**Work request:** If a record holds a picture, drop the picture and return the rest of the record word for word.

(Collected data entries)

• • • • • • •

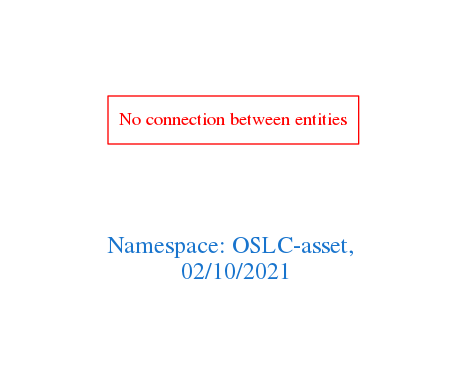
Earlier version of the Graphviz export downloads/OSLC-asset.png (arago/OGIT). Its source is kept beside it as downloads/OSLC-asset.dot.
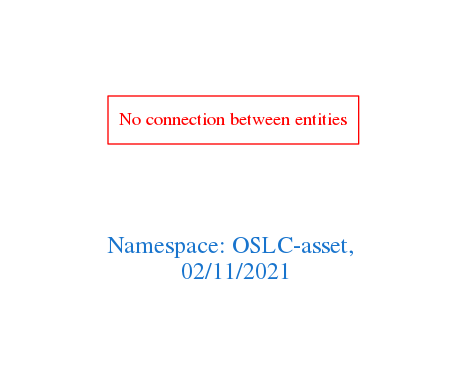
The same file after the commit.

Change to the diagram source:
```diff
@@ -1,7 +1,7 @@
 digraph OGIT_ontology {
  graph [ rankdir= LR,pad=1
 fontsize = 18,
-fontcolor= dodgerblue3,label = "\n\n\nNamespace: OSLC-asset, \n 02/10/2021"];
+fontcolor= dodgerblue3,label = "\n\n\nNamespace: OSLC-asset, \n 02/11/2021"];
 node[shape=polygon];
 edge [  color="gray81"];
 
```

• • • • • • •

**Your solution:**
Earlier version of the Graphviz export downloads/OSLC-asset.png (arago/OGIT). Its source is kept beside it as downloads/OSLC-asset.dot.
The same file after the commit.

Change to the diagram source:
```diff
@@ -1,7 +1,7 @@
 digraph OGIT_ontology {
  graph [ rankdir= LR,pad=1
 fontsize = 18,
-fontcolor= dodgerblue3,label = "\n\n\nNamespace: OSLC-asset, \n 02/10/2021"];
+fontcolor= dodgerblue3,label = "\n\n\nNamespace: OSLC-asset, \n 02/11/2021"];
 node[shape=polygon];
 edge [  color="gray81"];
 
```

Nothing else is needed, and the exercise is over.